= Task brief =
Search the entries below for "inputAge" and copy each matching line.

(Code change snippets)
-- Opening Marker --
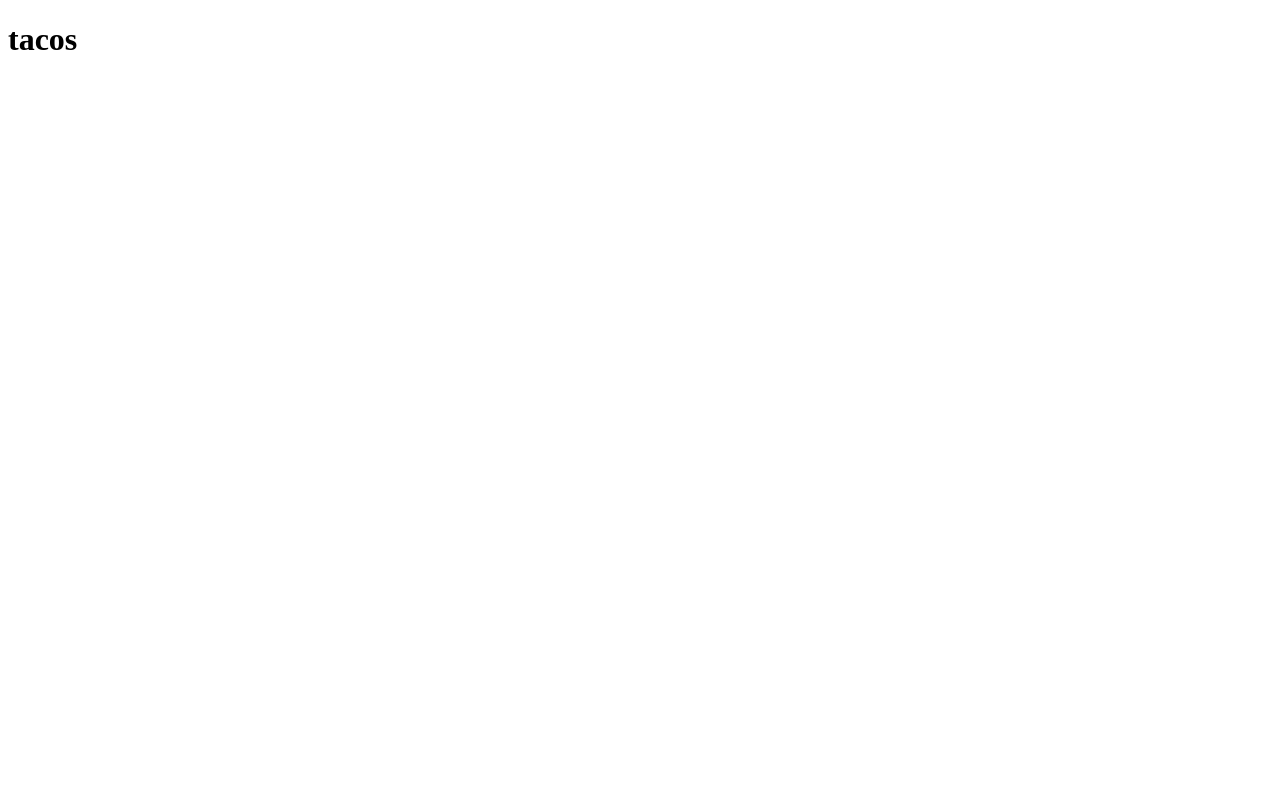
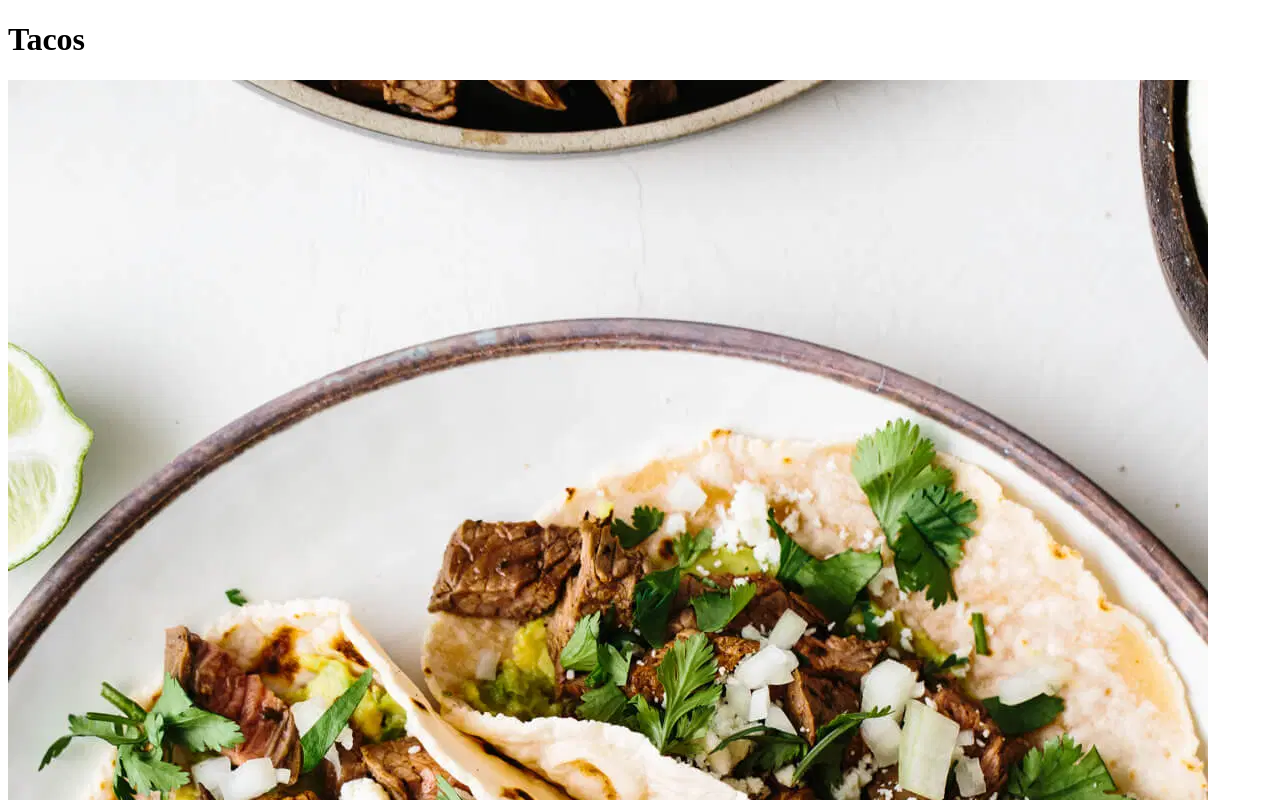
Before and after one commit to joehobos/oden-recipes, a plain HTML site: page recipes/tacos.html in a window 1280 px wide. Shown: the top 800 px of the page. Drawn offline with Linux system fonts and the light colour scheme.

Commit message:
Add taco image to tacos.html and description

```diff
--- a/recipes/tacos.html
+++ b/recipes/tacos.html
@@ -7,6 +7,9 @@
     </head>
 
     <body>
-        <h1>tacos</h1>
+        <h1>Tacos</h1>
+        <img src="../images/tacos.jpg" alt="two tacos on a plate with toppings of onion, cilantro, cheese,limon, and guacamole">
+        <p>Carne asada tacos are delicious flank steak. All you need is a few ingredients and you are ready to go.</p>
+
     </body>
 </html>
```
Also changed, not shown: images/tacos.jpg (added).
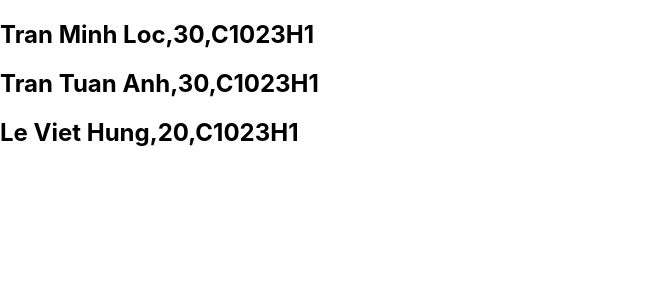
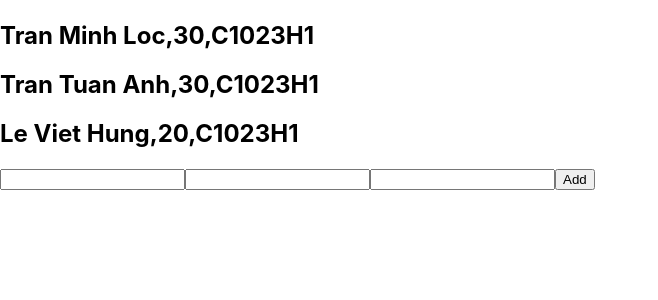
Before and after one commit to LocTM/Demo3-react-B2, a React (Create React App) app in the folder demo3/: page / in a window 1280 px wide. Shown: the top 300 px of the page, without its empty margins (0-658 px from the left). Built offline with nearby package versions, Linux system fonts and the light colour scheme.

Commit message:
add funtion

```diff
--- a/demo3/src/Demo4.js
+++ b/demo3/src/Demo4.js
@@ -20,7 +20,11 @@ export default class Demo4 extends Component{
                     age: 20,
                     class: "C1023H1"
                 }
-            ]
+            ],
+
+            inputName:'',
+            inputAge:'',
+            inputClass:''
 
 
         }
@@ -29,10 +33,43 @@ export default class Demo4 extends Component{
     render() {
         return (
             <div>
+                <h1>{this.state.inputName}</h1>
                 {this.state.list.map((item,index) =>
                 <h2 key={index}>{item.name},{item.age},{item.class}</h2>
                 )}
+                {/*//inputName*/}
+                <input type="text" value={this.state.inputName} onChange={(e) => {
+                    this.setState({
+                        inputName: e.target.value
+                    })
+                }}/>
+                {/*//inputAge*/}
+                <input type="text" value={this.state.inputAge} onChange={(e) => {
+                    this.setState({
+                        inputAge: e.target.value
+                    })
+                }}/>
+                {/*InputClass*/}
+                <input type="" value={this.state.inputClass} onChange={(e)=>{
+                    this.setState({
+                        inputClass: e.target.value
+                    })
+                }}/>
+                <button onClick={()=>{
+                    this.setState((state)=>{
+                        return {
+                            list: [...state.list, {name: state.inputName,age: state.inputAge, class: state.inputClass }],
+                            inputName: "",
+                            inputAge: "",
+                            inputClass: "",
+                        }
+                    })
+
+                }}>Add</button>
+
+
             </div>
+
         );
     }
 }
```
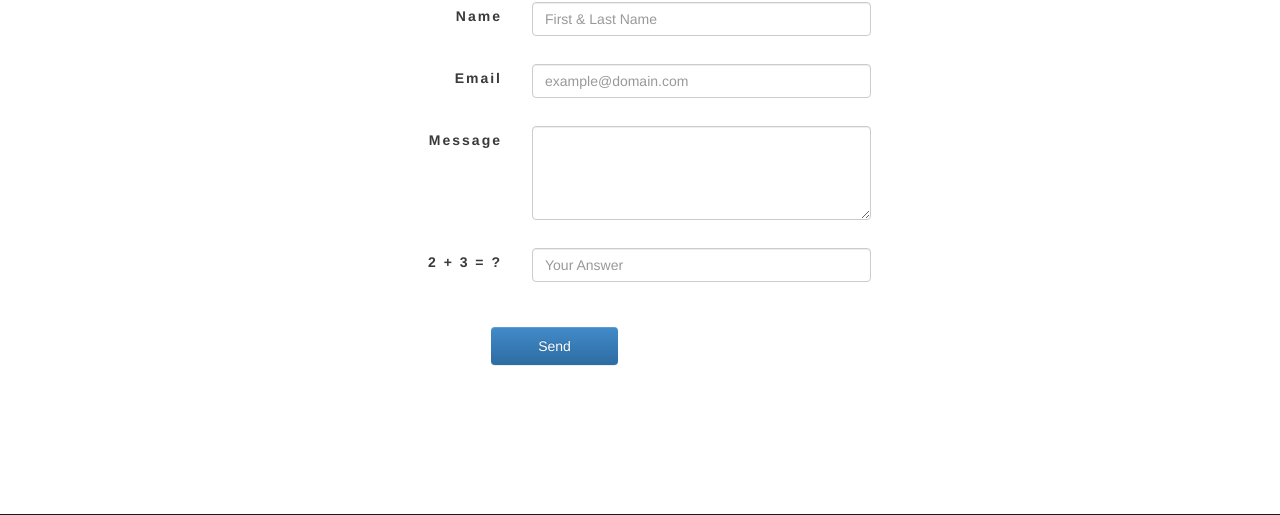
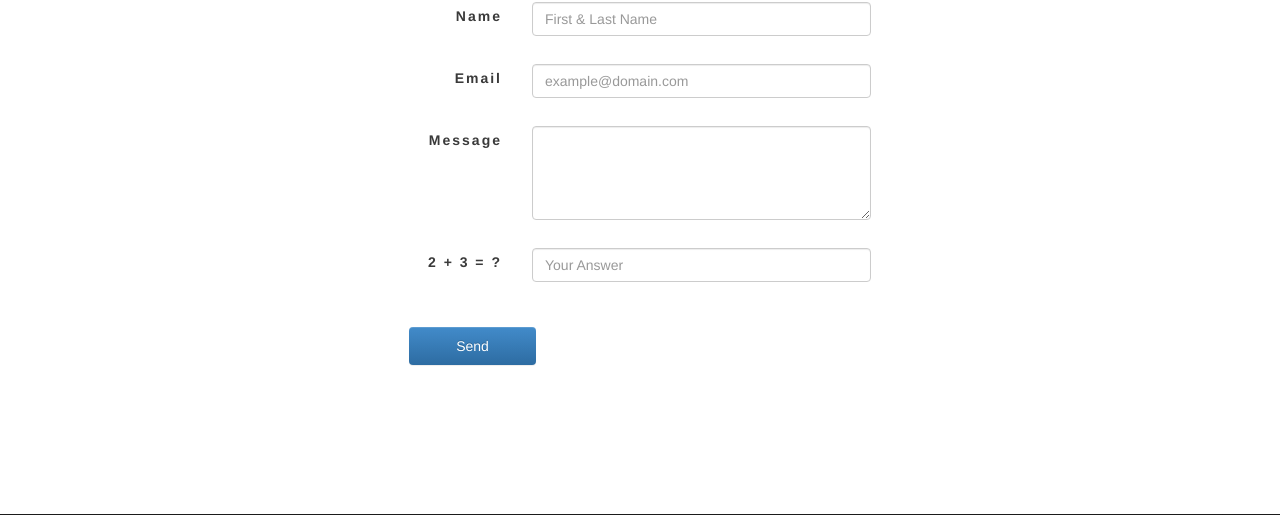
Before and after one commit to inessler/WebApplication, a PHP site: page /Contact.php in a window 1280 px wide. Shown: the part 186-701 px from the top of the page. Run offline with PHP 8.4, Linux system fonts and the light colour scheme; data that the repository does not hold is empty.

Commit message:
Edited spacing for submit form

```diff
--- a/public_html/Contact.php
+++ b/public_html/Contact.php
@@ -210,7 +210,7 @@ if (!$errName && !$errEmail && !$errMessage && !$errHuman) {
 						</div>
 					</div>
 					<div class="form-group">
-						<div class="col-sm-9 col-sm-offset-2 col-md-offset-2">
+						<div class="col-sm-12">
 							<input id="submit" name="submit" type="submit" value="Send" class="btn btn-primary">
 						</div>
 					</div>
```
-- Closing Marker --
= Task response =
+            inputAge:'',
+                {/*//inputAge*/}
+                <input type="text" value={this.state.inputAge} onChange={(e) => {
+                        inputAge: e.target.value
+                            list: [...state.list, {name: state.inputName,age: state.inputAge, class: state.inputClass }],
+                            inputAge: "",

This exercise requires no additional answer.